Adam licked my ear, then lay down between me and the hawks. His front paws hung down over the front of the altar, and I suspect his back paws were off on the other end. The three feet of cement that was the width of the altar was generous for me but wasn't nearly enough to hold a whole werewolf.

Jim closed his eyes and held up his right hand. When he closed his fist, the drumbeat stopped-- and with it, the overwhelming pulse of magic. It was like someone had pulled the plug at a nightclub, and all the music stopped. As suddenly as if someone had slammed a door, Stonehenge was as mundane as an exact model of a neolithic calendar could be.

No magic, no mystery, just a gray cement monument that suddenly had a lot more people in it than there had been when the drum had been sounding.

Gordon and Coyote in their human guises were standing in front of the monoliths they'd started out on top of. Between us and them, six Indian men I'd never seen before stepped away from the monoliths.

One man, who looked no older than Calvin, was in a three-piece suit.
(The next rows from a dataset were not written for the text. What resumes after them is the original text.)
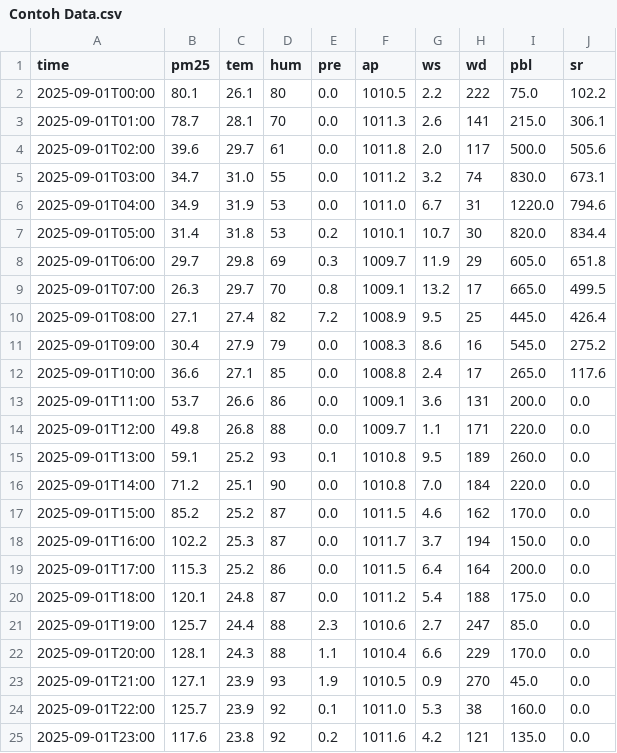
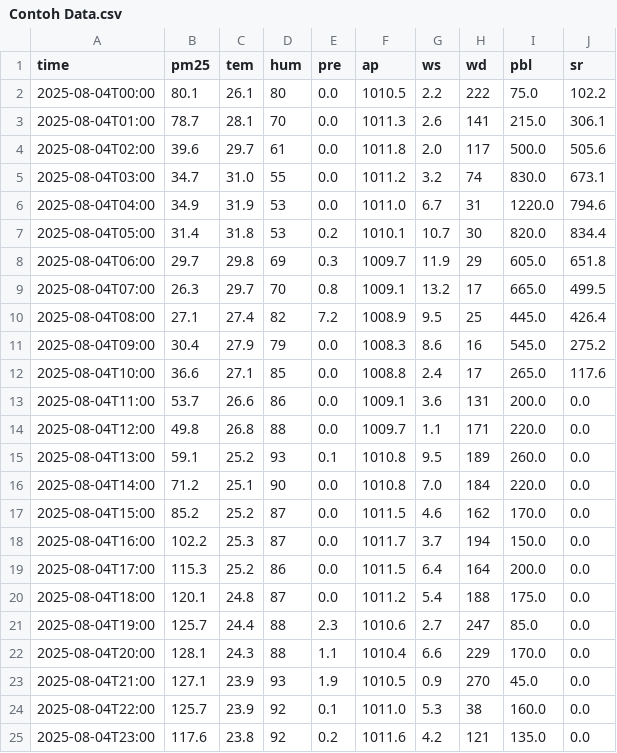
Before and after one commit to GivenWasHere/pm25-forecasting, a CSV file: Contoh Data.csv, drawn as a sheet.

Commit message:
Update

```diff
--- a/Contoh Data.csv
+++ b/Contoh Data.csv
@@ -1,25 +1,25 @@
 time,pm25,tem,hum,pre,ap,ws,wd,pbl,sr
-2025-09-01T00:00,80.1,26.1,80,0.0,1010.5,2.2,222,75.0,102.2
-2025-09-01T01:00,78.7,28.1,70,0.0,1011.3,2.6,141,215.0,306.1
-2025-09-01T02:00,39.6,29.7,61,0.0,1011.8,2.0,117,500.0,505.6
-2025-09-01T03:00,34.7,31.0,55,0.0,1011.2,3.2,74,830.0,673.1
-2025-09-01T04:00,34.9,31.9,53,0.0,1011.0,6.7,31,1220.0,794.6
-2025-09-01T05:00,31.4,31.8,53,0.2,1010.1,10.7,30,820.0,834.4
-2025-09-01T06:00,29.7,29.8,69,0.3,1009.7,11.9,29,605.0,651.8
-2025-09-01T07:00,26.3,29.7,70,0.8,1009.1,13.2,17,665.0,499.5
-2025-09-01T08:00,27.1,27.4,82,7.2,1008.9,9.5,25,445.0,426.4
-2025-09-01T09:00,30.4,27.9,79,0.0,1008.3,8.6,16,545.0,275.2
-2025-09-01T10:00,36.6,27.1,85,0.0,1008.8,2.4,17,265.0,117.6
-2025-09-01T11:00,53.7,26.6,86,0.0,1009.1,3.6,131,200.0,0.0
-2025-09-01T12:00,49.8,26.8,88,0.0,1009.7,1.1,171,220.0,0.0
-2025-09-01T13:00,59.1,25.2,93,0.1,1010.8,9.5,189,260.0,0.0
-2025-09-01T14:00,71.2,25.1,90,0.0,1010.8,7.0,184,220.0,0.0
-2025-09-01T15:00,85.2,25.2,87,0.0,1011.5,4.6,162,170.0,0.0
-2025-09-01T16:00,102.2,25.3,87,0.0,1011.7,3.7,194,150.0,0.0
-2025-09-01T17:00,115.3,25.2,86,0.0,1011.5,6.4,164,200.0,0.0
-2025-09-01T18:00,120.1,24.8,87,0.0,1011.2,5.4,188,175.0,0.0
-2025-09-01T19:00,125.7,24.4,88,2.3,1010.6,2.7,247,85.0,0.0
-2025-09-01T20:00,128.1,24.3,88,1.1,1010.4,6.6,229,170.0,0.0
-2025-09-01T21:00,127.1,23.9,93,1.9,1010.5,0.9,270,45.0,0.0
-2025-09-01T22:00,125.7,23.9,92,0.1,1011.0,5.3,38,160.0,0.0
-2025-09-01T23:00,117.6,23.8,92,0.2,1011.6,4.2,121,135.0,0.0
+2025-08-04T00:00,80.1,26.1,80,0.0,1010.5,2.2,222,75.0,102.2
+2025-08-04T01:00,78.7,28.1,70,0.0,1011.3,2.6,141,215.0,306.1
+2025-08-04T02:00,39.6,29.7,61,0.0,1011.8,2.0,117,500.0,505.6
+2025-08-04T03:00,34.7,31.0,55,0.0,1011.2,3.2,74,830.0,673.1
+2025-08-04T04:00,34.9,31.9,53,0.0,1011.0,6.7,31,1220.0,794.6
+2025-08-04T05:00,31.4,31.8,53,0.2,1010.1,10.7,30,820.0,834.4
+2025-08-04T06:00,29.7,29.8,69,0.3,1009.7,11.9,29,605.0,651.8
+2025-08-04T07:00,26.3,29.7,70,0.8,1009.1,13.2,17,665.0,499.5
+2025-08-04T08:00,27.1,27.4,82,7.2,1008.9,9.5,25,445.0,426.4
+2025-08-04T09:00,30.4,27.9,79,0.0,1008.3,8.6,16,545.0,275.2
+2025-08-04T10:00,36.6,27.1,85,0.0,1008.8,2.4,17,265.0,117.6
+2025-08-04T11:00,53.7,26.6,86,0.0,1009.1,3.6,131,200.0,0.0
+2025-08-04T12:00,49.8,26.8,88,0.0,1009.7,1.1,171,220.0,0.0
+2025-08-04T13:00,59.1,25.2,93,0.1,1010.8,9.5,189,260.0,0.0
+2025-08-04T14:00,71.2,25.1,90,0.0,1010.8,7.0,184,220.0,0.0
+2025-08-04T15:00,85.2,25.2,87,0.0,1011.5,4.6,162,170.0,0.0
+2025-08-04T16:00,102.2,25.3,87,0.0,1011.7,3.7,194,150.0,0.0
+2025-08-04T17:00,115.3,25.2,86,0.0,1011.5,6.4,164,200.0,0.0
+2025-08-04T18:00,120.1,24.8,87,0.0,1011.2,5.4,188,175.0,0.0
+2025-08-04T19:00,125.7,24.4,88,2.3,1010.6,2.7,247,85.0,0.0
+2025-08-04T20:00,128.1,24.3,88,1.1,1010.4,6.6,229,170.0,0.0
+2025-08-04T21:00,127.1,23.9,93,1.9,1010.5,0.9,270,45.0,0.0
+2025-08-04T22:00,125.7,23.9,92,0.1,1011.0,5.3,38,160.0,0.0
+2025-08-04T23:00,117.6,23.8,92,0.2,1011.6,4.2,121,135.0,0.0
```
Adam had taught me to recognize good suits, and this one was several thousand dollars of very nice. Another, like Gordon, was wearing a modern cowboy look, though his was toned down a fair bit. Brown boots, jeans, earth-tone striped shirt, and a brown Montana-style (narrow-brimmed) cowboy hat. Iron gray hair was braided tightly and fell over his shoulder and almost to his knees.

The other four wore traditional native garb, though unlike Coyote's sisters, no two of them were dressed alike. There were two in hunting leathers of slightly different styles. The older one, whose wrinkled face and white hair made Gordon look like a young man, wore leathers that were nearly as pale as the doeskin Coyote's sisters had worn. Except for the fringe around the shoulder seams, his leathers were very plain. The other man's hunting leathers were a rich dark brown with ornate quillwork around his neckline. There were stains on his clothes, as if he'd gone hunting many times wearing that particular shirt and leggings.

The third man in native dress wore leather leggings, but his loose shirt was made of patterned red gingham and tied with a hemp belt that ended in a fringe to which tiny brass bells were tied. His hair was cut straight around his jawline.

The fourth had a red cloth wrapped around his head, almost like a turban, from which maybe a dozen brownish red feathers stuck straight up. He wore a beaded breechclout that reached his knees in front and back. His shirt was a striped cotton that looked to have been loomed by hand rather than machine from the slight irregularity of the weave.

I got a really good look at his shirt because he walked right up to the altar and grabbed the hawk nearest me, one hand confining the wicked talons. He pulled the bird hard against his body, trapping the wings with his arm, and the sharp beak with his hand.

"So," he said, his voice heavily accented. "She tries to steal my hawk's will."

"As I told you, Hawk," said Coyote. "Can you fix it?"

The man holding the bird gave Coyote a cold stare with eyes as sharp as those of the animal who took his name. The hawk left behind made a soft noise, like a baby bird in the nest.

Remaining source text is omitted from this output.